- Indicates paper has been withdrawn from meeting
- Indicates an Award Winner
Monday, 18 January 2010
Madison L. Burnett, NOAA/NSSL, Norman, OK; and T. M. Smith and V. Lakshmanan

Handout (528.5 kB)

Circulation detection algorithms such as the Mesocyclone Detection Algorithm (MDA) and the Tornado Detection Algorithm (TDA) have been used by National Weather Service forecasters to aid with warning decision-making since the mid-1990s. However, the MDA and TDA are often plagued with misidentified circulations and poor tracking which limit their use as an operational tool. Because of ever-increasing data flow rates from radar upgrades (e.g. WSR-88D “super-resolution”), new technologies (e.g. Phased Array Radar), and the need to quickly analyze circulation signatures in the immense historical WSR-88D data set, NSSL is developing an improved algorithm to identify, diagnose, and track both mesocyclone and tornado size circulations. The algorithm operates on a field of “azimuthal shear”, which is the rotational derivative of the Doppler radial velocity field. “Clusters” of high azimuthal shear values in both low level (0-3 km above the surface) and mid level (3-7 km above the surface) layers of the storm are identified in the radar data. The clustering and tracking methods were developed on relatively smooth reflectivity fields, but are now being applied to a much noisier azimuthal shear field.

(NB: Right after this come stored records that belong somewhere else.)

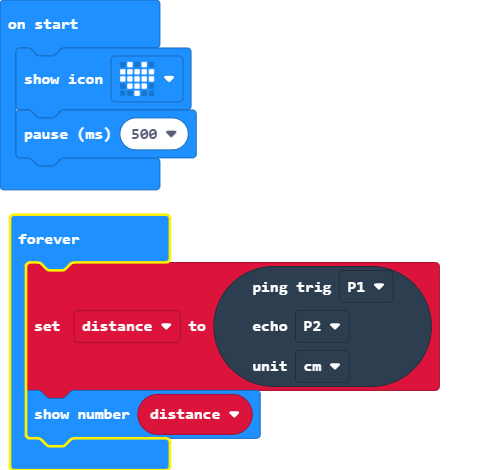
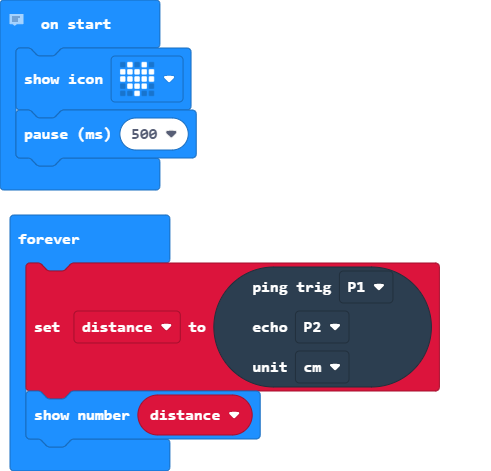
added a comment

diff --git a/main.ts b/main.ts
@@ -1,3 +1,7 @@
+// Created by: Mariam Abugamga
+// Date; oct 2,2020
+// 
+// this program calculates distance
 let distance = 0
 basic.showIcon(IconNames.Heart)
 basic.pause(500)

This project compares multiple methods of cluster identification and tracking to determine which is best.